THE WAR IN NORTH CENTRAL
As it were, most of the governments had granted nothing much to workers. In Niger State, for instance, where the governor, Dr. Muazu Babangida Aliyu promised to pay the workers the new wage, he hinged it on envisaged review of the allocation due to states from the federation account. Niger State has 41,000 workforce which it pays a minimum of N6,500 per worker.
Since assuming office, the governor has added 20,000 job seeking graduates of NCE, OND, HND and degree holders to its payroll and promised to reduce unemployment in the state. Before 2009, the minimum wage in the state was N5,000.
However, the government is yet to come up with any figure even as it keeps mum on whether it would pay the new wage or not. Labour on its part seems carried away by the employment of the 20,000 job seekers and the promise to do more.
Niger State would need about N4.5b to pay the N18,000 minimum wage. It currently pays N2.5b and government sources say capital projects would suffer if the Federal Government fails to intervene.
It appears a common phenomenon in the zone that the concern of the states is not the minimum wage but the adjustments that now have to be made in the entire civil service structure. The financial consequence has forced the Benue State government to protest that a minimum wage review should not be interpreted as a total wage review.
Dr. Cletus Akwaya, former Special Adviser to the Governor on Media says: 'The minimum wage the workers are asking for is far more than what the state government can afford. He says the state government earns a little above N2billion, but that the monthly wage bill gulps about N1.4billion of the amount. However, he says a committee headed by the state's Head of Service, Hon. Mike Iorder has been set up to examine the issue.
But the NLC in the state is insisting that the payment of the N18,000 minimum wage is non-negotiable. Its Chairman, Comrade Simon Anchaver believes the government can pay the bill.
In Kogi State, the fear of inflation is easily the most cited factor, according to government sources. In the run-up to the N14,000 Reality wage recently implemented by the government, this has spurred the labour leaders in the state to remain cautious. The state labour leader, Comrade Monday Husseini, who spoke to Saturday Sun said workers are happy with the state government, being the first to commence salary relativity. 'We view the salary relativity as a big achievement of this administration. While other states are battling, Governor Idris has paid, even though not without hiccups.

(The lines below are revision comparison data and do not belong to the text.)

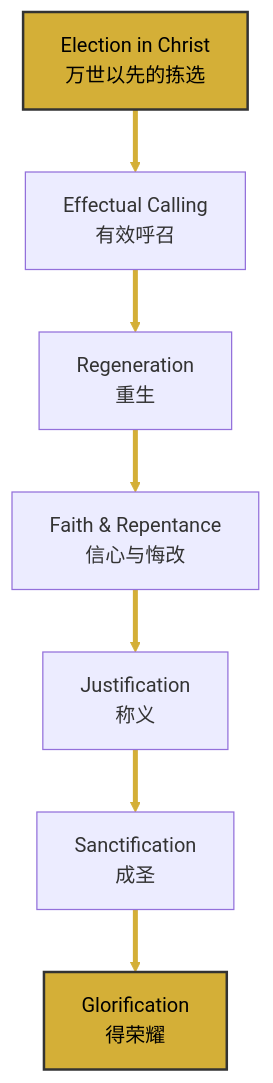
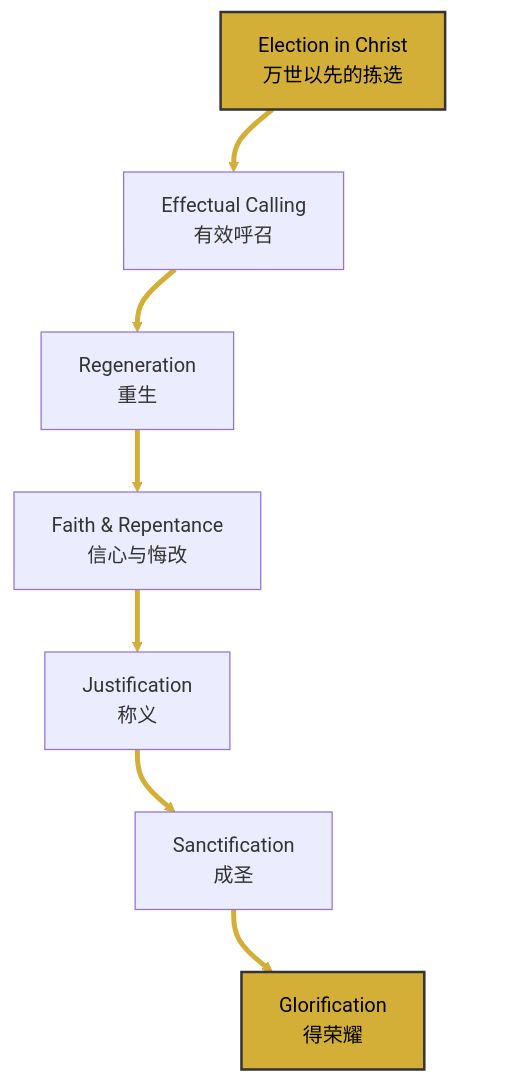
Before and after one commit to reformnow/reformnow.github.io: the diagram in _posts/2026-03-24-the-golden-chain-of-salvation.md, drawn with Mermaid.

Commit message:
Implement U-shaped flowchart for Golden Chain post

````diff
--- a/_posts/2026-03-24-the-golden-chain-of-salvation.md
+++ b/_posts/2026-03-24-the-golden-chain-of-salvation.md
@@ -38,12 +38,35 @@
 ```mermaid
 graph TD
-    S[Election in Christ<br/>万世以先的拣选] --> C1[Effectual Calling<br/>有效呼召]
-    C1 --> A[Regeneration<br/>重生]
-    A --> B[Faith & Repentance<br/>信心与悔改]
-    B --> C[Justification<br/>称义]
-    C --> D[Sanctification<br/>成圣]
-    D --> E[Glorification<br/>得荣耀]
+    %% Define nodes with bilingual labels
+    S[Election in Christ<br/>万世以先的拣选]
+    C1[Effectual Calling<br/>有效呼召]
+    A[Regeneration<br/>重生]
+    B[Faith & Repentance<br/>信心与悔改]
+    C[Justification<br/>称义]
+    D[Sanctification<br/>成圣]
+    E[Glorification<br/>得荣耀]
+    
+    %% Invisible spacer nodes to force the U-shape
+    spacer1[ ]
+    spacer2[ ]
+    
+    %% Actual flow (The Golden Chain)
+    S --> C1
+    C1 --> A
+    A --> B
+    B --> C
+    C --> D
+    D --> E
+    
+    %% Structural alignment (forcing side-by-side columns)
+    S ~~~ spacer1 ~~~ E
+    C1 ~~~ spacer2 ~~~ D
+    
+    %% Styling
     style S fill:#d4af37,stroke:#333,stroke-width:2px,color:#000
     style E fill:#d4af37,stroke:#333,stroke-width:2px,color:#000
+    style spacer1 fill:none,stroke:none
+    style spacer2 fill:none,stroke:none
     linkStyle 0,1,2,3,4,5 stroke:#d4af37,stroke-width:4px
+    linkStyle 6,7,8,9 stroke:none
 ```
````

'We believe the issue of wage increase should be approached with caution. That is why we are not in a haste over the N18,000, after all, the difference is just N3,900.' Nevertheless, the government of Kogi State says it is not finding it easy. A government source put the monthly allocation to the state at between N1.7b and N1.9b and of these amounts, it pays N1.6b as salary. The government says unless the Federal Government listens to the plea of the members of the Council of States, it would be difficult to pay the N18,000 new minimum wage.
In Plateau State, the government expressed worry about the pressure expected on recurrent expenditure should the new minimum wage come into effect. It is worried as negptiations are about to begin next week. The state NLC leader, Jibril Kamga says the state chapter has just received a note from the national secretariat that negotiation with the state government should resume. The minimum wage in Plateau State is N7,500. Even then, the state government is owing workers about two months salary. 'The workers, who were on strike from January to March, have only been paid January and February while only few ministries have been paid March salary,' the labour leader says.
The state has set up a committee headed by the Gwom Gbong Jos, Dah Jacob Buba to advise government on the implementation of the wage to workers.
The story is the same in Nasarawa and Kwara states where Governors Al-Makura and Abdulfatah Ahmed, both new helmsmen, are battling with labour leaders. Although Alhaji Aliyu Akwe Doma, the past governor promised to pay, Al-Makura says the state cannot afford to pay the bill for now. The minimum wage in Nasarawa State for now is N5,400. Asoloko Makin, state NLC chairman, says the body is waiting for directives from its national headquarters.